"While it is disappointing that conferees chose to oppose limiting meat packers' ability to own cattle prior to harvest, there are some significant victories for cattle producers in the conference report," said Jon Wooster, USCA President, San Lucas, Calif. "The current political climate in Washington, DC is not conducive to certain reforms within the cattle market structure. That situation is further exacerbated with this being an election year. Despite this, the legislation has some very positive aspects for producers and it is important to recognize those."
"The latest version of the farm bill is palatable to most segments of the industry," continued Wooster. "USCA appreciates the work of the Senate Agriculture Committee Chairman Tom Harkin (D-IA) and Senator Charles Grassley (R-IA) along with Representative Leonard Boswell (D-IA) for their efforts in advancing meaningful competition reform. It was disappointing that more conferees did not follow their lead. USCA also appreciates House Agriculture Chairman Collin Peterson's work to find consensus on COOL as it remained intact during the conference process."
"Also retained was language that will enhance interstate shipment of state-inspected meat," noted Wooster. "USCA worked diligently to protect these aspects of the bill and we will continue to monitor the process until the legislation is passed and signed into law."
On Thursday, May 8 U.S. Secretary of Agriculture Ed Schafer said President Bush will veto the bill if it is passed by both chambers of Congress.
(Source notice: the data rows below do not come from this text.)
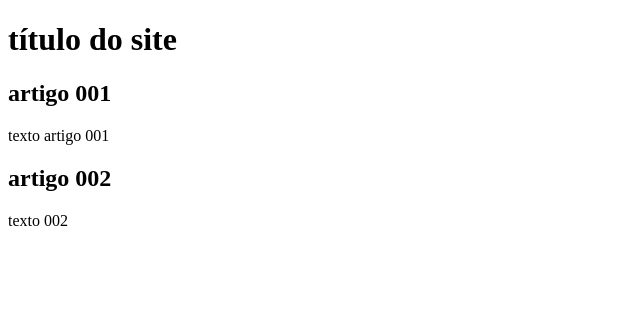
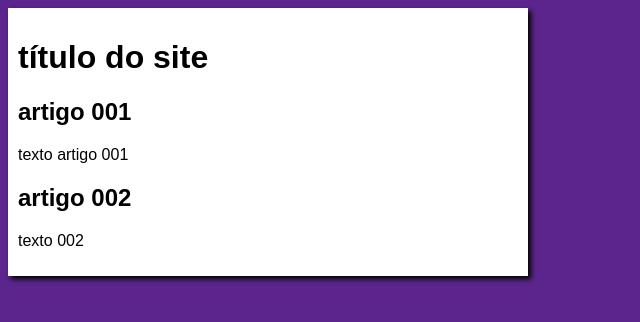
Before and after one commit to TatianaLoureiroTI/projeto-site, a plain HTML site: page index.html in a window 1280 px wide. Shown: the whole page, without its empty margins (0-640 px from the left). Drawn offline with Linux system fonts and the light colour scheme.

Commit message:
Iniciei odesign

```diff
--- /dev/null
+++ b/estilos/style.css
@@ -0,0 +1,18 @@
+*{
+    font-family: Arial, Helvetica, sans-serif;
+    font-size: 16pix;
+}
+
+body{
+background-color: hsl(271, 58%, 35%);
+
+}
+
+main{
+background-color:white ;
+width: 500px;
+margin-top: auto;
+padding: 10px;
+box-shadow: 3px 3px 5px black;
+
+}
--- a/index.html
+++ b/index.html
@@ -10,6 +10,7 @@
     <main>
      <header>
        <h1> título do site</h1>
+       <link rel="stylesheet" href="estilos/style.css">
        <article>
         <h2>artigo 001</h2>
         <p>texto artigo 001</p>
```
Schafer said the bill is "wasteful and irresponsible and incompatible with the realities of the U.S. and the world's economies" and said his message from the President "is very clear" regarding his intent to veto.
If President Bush vetoes the bill, policy will revert back to the 1949 permanent law and the Department of Agriculture would have to initiate a rule-making process to implement the law, which could take months. It is likely that Congress would act to extend the 2002 Farm Bill for one year in that event.
"Secretary Schafer has made clear the President's intent to veto the bill," said Wooster. "It is vital that we remain engaged and see this process through. Now is the time for both cattle producers and consumers to make calls in support of the Farm Bill. All of America will benefit from this Farm Bill, and we must work to ensure this bill receives the votes needed to override a veto.”